_Problem to solve:_
Every line of the material must be given again verbatim. Skip the images.
▬▬▬
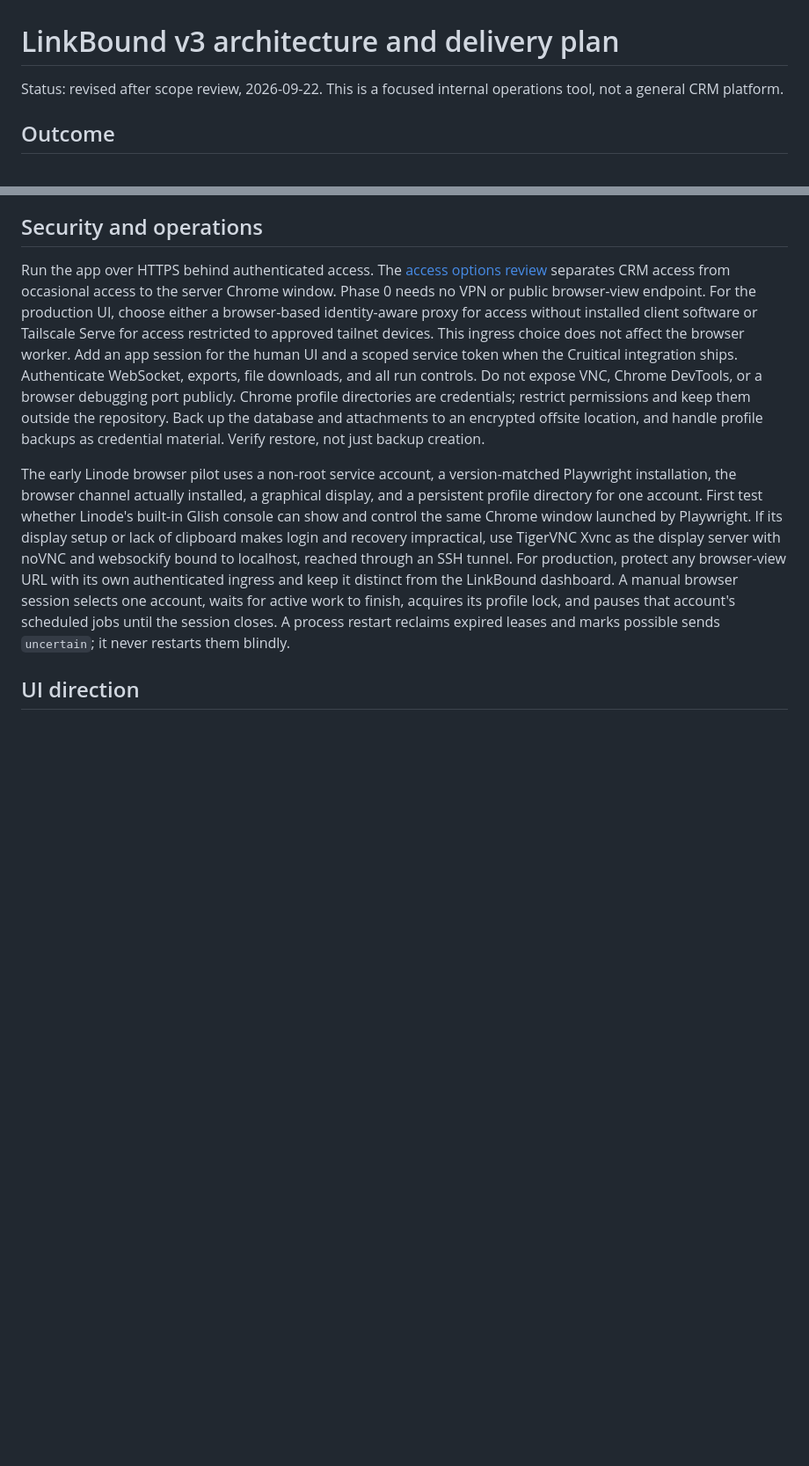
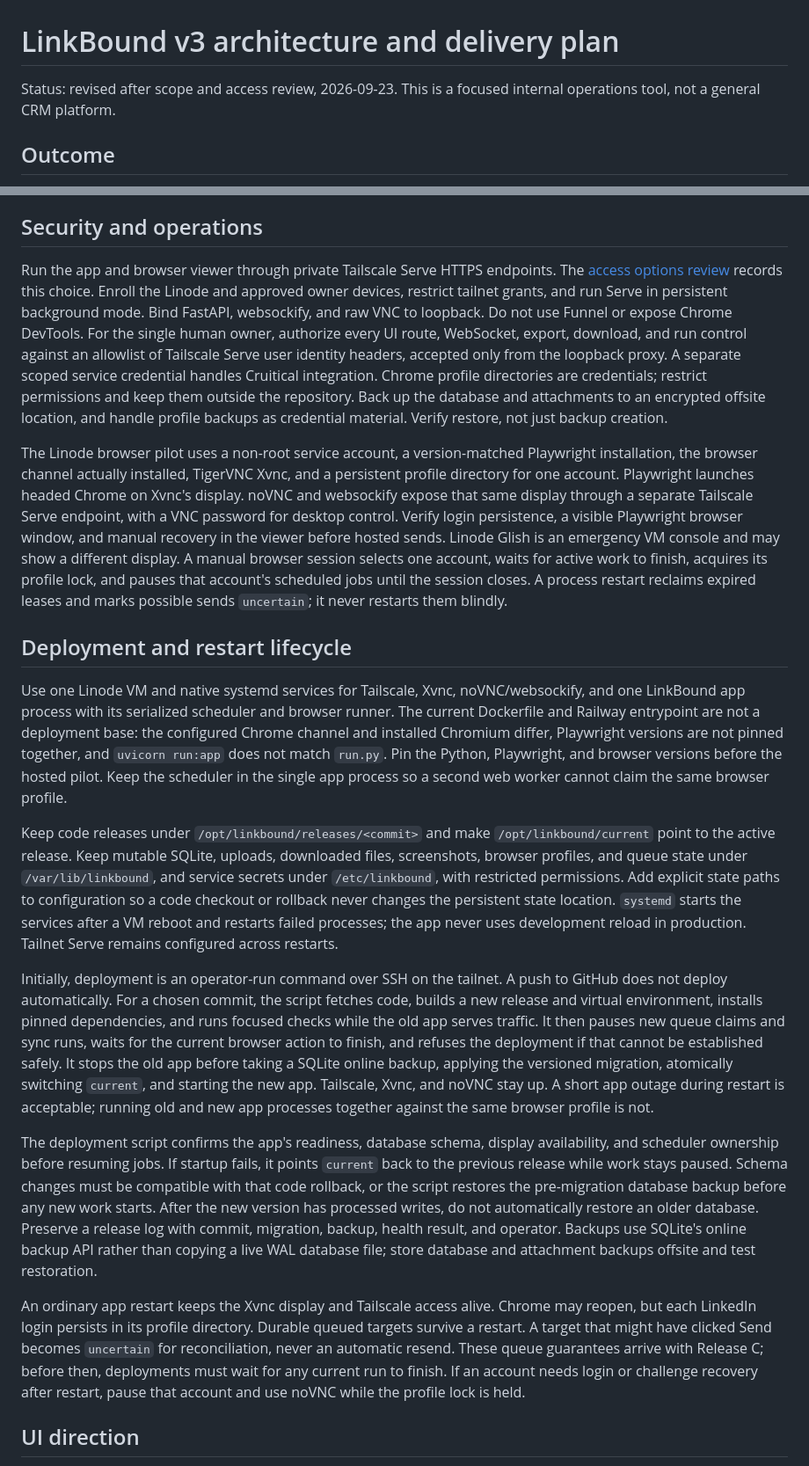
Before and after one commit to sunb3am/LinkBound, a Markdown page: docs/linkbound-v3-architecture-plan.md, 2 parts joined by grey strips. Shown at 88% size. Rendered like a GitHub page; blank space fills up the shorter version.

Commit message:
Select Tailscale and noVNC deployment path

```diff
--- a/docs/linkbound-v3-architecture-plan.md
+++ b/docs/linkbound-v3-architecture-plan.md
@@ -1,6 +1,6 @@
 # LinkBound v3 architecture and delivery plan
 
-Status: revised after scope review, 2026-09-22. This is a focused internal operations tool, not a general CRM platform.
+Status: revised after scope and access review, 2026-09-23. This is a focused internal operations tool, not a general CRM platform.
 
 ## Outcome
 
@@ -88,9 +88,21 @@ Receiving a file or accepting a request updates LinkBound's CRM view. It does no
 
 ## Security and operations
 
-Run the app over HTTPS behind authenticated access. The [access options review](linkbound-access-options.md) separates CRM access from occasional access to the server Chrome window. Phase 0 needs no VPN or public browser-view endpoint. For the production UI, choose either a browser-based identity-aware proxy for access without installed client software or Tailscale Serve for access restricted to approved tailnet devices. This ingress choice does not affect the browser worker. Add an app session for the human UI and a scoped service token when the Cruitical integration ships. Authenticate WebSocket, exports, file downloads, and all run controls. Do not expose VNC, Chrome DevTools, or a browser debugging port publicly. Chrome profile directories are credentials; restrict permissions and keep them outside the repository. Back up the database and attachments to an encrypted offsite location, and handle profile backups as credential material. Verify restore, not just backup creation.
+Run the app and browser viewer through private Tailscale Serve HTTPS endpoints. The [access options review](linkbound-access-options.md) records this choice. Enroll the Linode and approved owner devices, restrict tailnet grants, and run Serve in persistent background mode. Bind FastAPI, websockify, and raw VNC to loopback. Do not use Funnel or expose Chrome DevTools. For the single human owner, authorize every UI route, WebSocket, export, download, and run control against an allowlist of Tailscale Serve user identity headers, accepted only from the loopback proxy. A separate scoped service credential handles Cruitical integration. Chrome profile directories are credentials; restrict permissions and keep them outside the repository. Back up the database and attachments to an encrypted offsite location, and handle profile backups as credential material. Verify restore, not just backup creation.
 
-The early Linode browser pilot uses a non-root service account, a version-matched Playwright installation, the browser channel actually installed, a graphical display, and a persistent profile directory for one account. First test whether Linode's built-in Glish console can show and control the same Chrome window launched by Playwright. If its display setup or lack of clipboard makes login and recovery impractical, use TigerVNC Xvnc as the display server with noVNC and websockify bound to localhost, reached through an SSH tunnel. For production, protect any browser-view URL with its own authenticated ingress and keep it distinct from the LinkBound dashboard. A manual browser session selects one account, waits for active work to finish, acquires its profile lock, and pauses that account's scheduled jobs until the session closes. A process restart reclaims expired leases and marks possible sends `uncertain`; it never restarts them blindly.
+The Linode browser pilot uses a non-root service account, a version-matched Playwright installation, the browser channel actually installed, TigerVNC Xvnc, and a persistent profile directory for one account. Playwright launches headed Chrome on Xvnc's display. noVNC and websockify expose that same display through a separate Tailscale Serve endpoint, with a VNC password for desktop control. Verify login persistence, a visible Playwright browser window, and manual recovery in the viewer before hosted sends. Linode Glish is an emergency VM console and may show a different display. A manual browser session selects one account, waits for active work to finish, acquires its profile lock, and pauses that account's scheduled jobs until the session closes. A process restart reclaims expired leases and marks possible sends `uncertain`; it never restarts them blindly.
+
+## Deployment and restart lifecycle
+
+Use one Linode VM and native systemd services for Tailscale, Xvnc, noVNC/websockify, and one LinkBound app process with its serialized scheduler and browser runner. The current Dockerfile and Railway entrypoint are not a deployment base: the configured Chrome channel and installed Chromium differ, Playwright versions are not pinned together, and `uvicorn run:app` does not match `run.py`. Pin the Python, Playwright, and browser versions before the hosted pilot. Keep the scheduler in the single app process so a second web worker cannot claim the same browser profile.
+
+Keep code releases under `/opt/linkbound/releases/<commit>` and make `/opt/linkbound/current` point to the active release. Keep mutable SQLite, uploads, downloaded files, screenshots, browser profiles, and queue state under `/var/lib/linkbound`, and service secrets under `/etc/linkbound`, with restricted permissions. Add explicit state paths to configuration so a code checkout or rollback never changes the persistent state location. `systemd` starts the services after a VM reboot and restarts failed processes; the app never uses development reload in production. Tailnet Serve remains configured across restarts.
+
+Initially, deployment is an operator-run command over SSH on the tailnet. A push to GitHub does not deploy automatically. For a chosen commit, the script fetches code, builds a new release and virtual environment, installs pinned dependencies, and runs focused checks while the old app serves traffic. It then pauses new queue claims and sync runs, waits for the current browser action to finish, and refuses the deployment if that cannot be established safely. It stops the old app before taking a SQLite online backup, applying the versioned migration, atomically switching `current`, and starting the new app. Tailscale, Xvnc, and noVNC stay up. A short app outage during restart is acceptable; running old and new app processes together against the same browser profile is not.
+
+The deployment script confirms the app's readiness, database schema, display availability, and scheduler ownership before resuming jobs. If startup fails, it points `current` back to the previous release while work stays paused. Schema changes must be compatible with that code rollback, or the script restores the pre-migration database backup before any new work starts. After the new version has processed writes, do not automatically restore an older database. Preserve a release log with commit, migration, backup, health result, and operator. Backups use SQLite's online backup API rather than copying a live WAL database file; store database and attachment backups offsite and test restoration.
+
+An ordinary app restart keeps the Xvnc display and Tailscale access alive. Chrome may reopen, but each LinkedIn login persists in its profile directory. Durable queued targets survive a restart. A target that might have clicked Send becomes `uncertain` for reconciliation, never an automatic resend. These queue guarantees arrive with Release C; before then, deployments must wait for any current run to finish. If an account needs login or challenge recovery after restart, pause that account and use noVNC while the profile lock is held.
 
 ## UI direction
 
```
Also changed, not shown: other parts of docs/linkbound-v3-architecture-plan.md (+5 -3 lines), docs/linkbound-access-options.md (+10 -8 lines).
▬▬▬
_Exercise solution:_
Before and after one commit to sunb3am/LinkBound, a Markdown page: docs/linkbound-v3-architecture-plan.md, 2 parts joined by grey strips. Shown at 88% size. Rendered like a GitHub page; blank space fills up the shorter version.

Commit message:
Select Tailscale and noVNC deployment path

```diff
--- a/docs/linkbound-v3-architecture-plan.md
+++ b/docs/linkbound-v3-architecture-plan.md
@@ -1,6 +1,6 @@
 # LinkBound v3 architecture and delivery plan
 
-Status: revised after scope review, 2026-09-22. This is a focused internal operations tool, not a general CRM platform.
+Status: revised after scope and access review, 2026-09-23. This is a focused internal operations tool, not a general CRM platform.
 
 ## Outcome
 
@@ -88,9 +88,21 @@ Receiving a file or accepting a request updates LinkBound's CRM view. It does no
 
 ## Security and operations
 
-Run the app over HTTPS behind authenticated access. The [access options review](linkbound-access-options.md) separates CRM access from occasional access to the server Chrome window. Phase 0 needs no VPN or public browser-view endpoint. For the production UI, choose either a browser-based identity-aware proxy for access without installed client software or Tailscale Serve for access restricted to approved tailnet devices. This ingress choice does not affect the browser worker. Add an app session for the human UI and a scoped service token when the Cruitical integration ships. Authenticate WebSocket, exports, file downloads, and all run controls. Do not expose VNC, Chrome DevTools, or a browser debugging port publicly. Chrome profile directories are credentials; restrict permissions and keep them outside the repository. Back up the database and attachments to an encrypted offsite location, and handle profile backups as credential material. Verify restore, not just backup creation.
+Run the app and browser viewer through private Tailscale Serve HTTPS endpoints. The [access options review](linkbound-access-options.md) records this choice. Enroll the Linode and approved owner devices, restrict tailnet grants, and run Serve in persistent background mode. Bind FastAPI, websockify, and raw VNC to loopback. Do not use Funnel or expose Chrome DevTools. For the single human owner, authorize every UI route, WebSocket, export, download, and run control against an allowlist of Tailscale Serve user identity headers, accepted only from the loopback proxy. A separate scoped service credential handles Cruitical integration. Chrome profile directories are credentials; restrict permissions and keep them outside the repository. Back up the database and attachments to an encrypted offsite location, and handle profile backups as credential material. Verify restore, not just backup creation.
 
-The early Linode browser pilot uses a non-root service account, a version-matched Playwright installation, the browser channel actually installed, a graphical display, and a persistent profile directory for one account. First test whether Linode's built-in Glish console can show and control the same Chrome window launched by Playwright. If its display setup or lack of clipboard makes login and recovery impractical, use TigerVNC Xvnc as the display server with noVNC and websockify bound to localhost, reached through an SSH tunnel. For production, protect any browser-view URL with its own authenticated ingress and keep it distinct from the LinkBound dashboard. A manual browser session selects one account, waits for active work to finish, acquires its profile lock, and pauses that account's scheduled jobs until the session closes. A process restart reclaims expired leases and marks possible sends `uncertain`; it never restarts them blindly.
+The Linode browser pilot uses a non-root service account, a version-matched Playwright installation, the browser channel actually installed, TigerVNC Xvnc, and a persistent profile directory for one account. Playwright launches headed Chrome on Xvnc's display. noVNC and websockify expose that same display through a separate Tailscale Serve endpoint, with a VNC password for desktop control. Verify login persistence, a visible Playwright browser window, and manual recovery in the viewer before hosted sends. Linode Glish is an emergency VM console and may show a different display. A manual browser session selects one account, waits for active work to finish, acquires its profile lock, and pauses that account's scheduled jobs until the session closes. A process restart reclaims expired leases and marks possible sends `uncertain`; it never restarts them blindly.
+
+## Deployment and restart lifecycle
+
+Use one Linode VM and native systemd services for Tailscale, Xvnc, noVNC/websockify, and one LinkBound app process with its serialized scheduler and browser runner. The current Dockerfile and Railway entrypoint are not a deployment base: the configured Chrome channel and installed Chromium differ, Playwright versions are not pinned together, and `uvicorn run:app` does not match `run.py`. Pin the Python, Playwright, and browser versions before the hosted pilot. Keep the scheduler in the single app process so a second web worker cannot claim the same browser profile.
+
+Keep code releases under `/opt/linkbound/releases/<commit>` and make `/opt/linkbound/current` point to the active release. Keep mutable SQLite, uploads, downloaded files, screenshots, browser profiles, and queue state under `/var/lib/linkbound`, and service secrets under `/etc/linkbound`, with restricted permissions. Add explicit state paths to configuration so a code checkout or rollback never changes the persistent state location. `systemd` starts the services after a VM reboot and restarts failed processes; the app never uses development reload in production. Tailnet Serve remains configured across restarts.
+
+Initially, deployment is an operator-run command over SSH on the tailnet. A push to GitHub does not deploy automatically. For a chosen commit, the script fetches code, builds a new release and virtual environment, installs pinned dependencies, and runs focused checks while the old app serves traffic. It then pauses new queue claims and sync runs, waits for the current browser action to finish, and refuses the deployment if that cannot be established safely. It stops the old app before taking a SQLite online backup, applying the versioned migration, atomically switching `current`, and starting the new app. Tailscale, Xvnc, and noVNC stay up. A short app outage during restart is acceptable; running old and new app processes together against the same browser profile is not.
+
+The deployment script confirms the app's readiness, database schema, display availability, and scheduler ownership before resuming jobs. If startup fails, it points `current` back to the previous release while work stays paused. Schema changes must be compatible with that code rollback, or the script restores the pre-migration database backup before any new work starts. After the new version has processed writes, do not automatically restore an older database. Preserve a release log with commit, migration, backup, health result, and operator. Backups use SQLite's online backup API rather than copying a live WAL database file; store database and attachment backups offsite and test restoration.
+
+An ordinary app restart keeps the Xvnc display and Tailscale access alive. Chrome may reopen, but each LinkedIn login persists in its profile directory. Durable queued targets survive a restart. A target that might have clicked Send becomes `uncertain` for reconciliation, never an automatic resend. These queue guarantees arrive with Release C; before then, deployments must wait for any current run to finish. If an account needs login or challenge recovery after restart, pause that account and use noVNC while the profile lock is held.
 
 ## UI direction
 
```
Also changed, not shown: other parts of docs/linkbound-v3-architecture-plan.md (+5 -3 lines), docs/linkbound-access-options.md (+10 -8 lines).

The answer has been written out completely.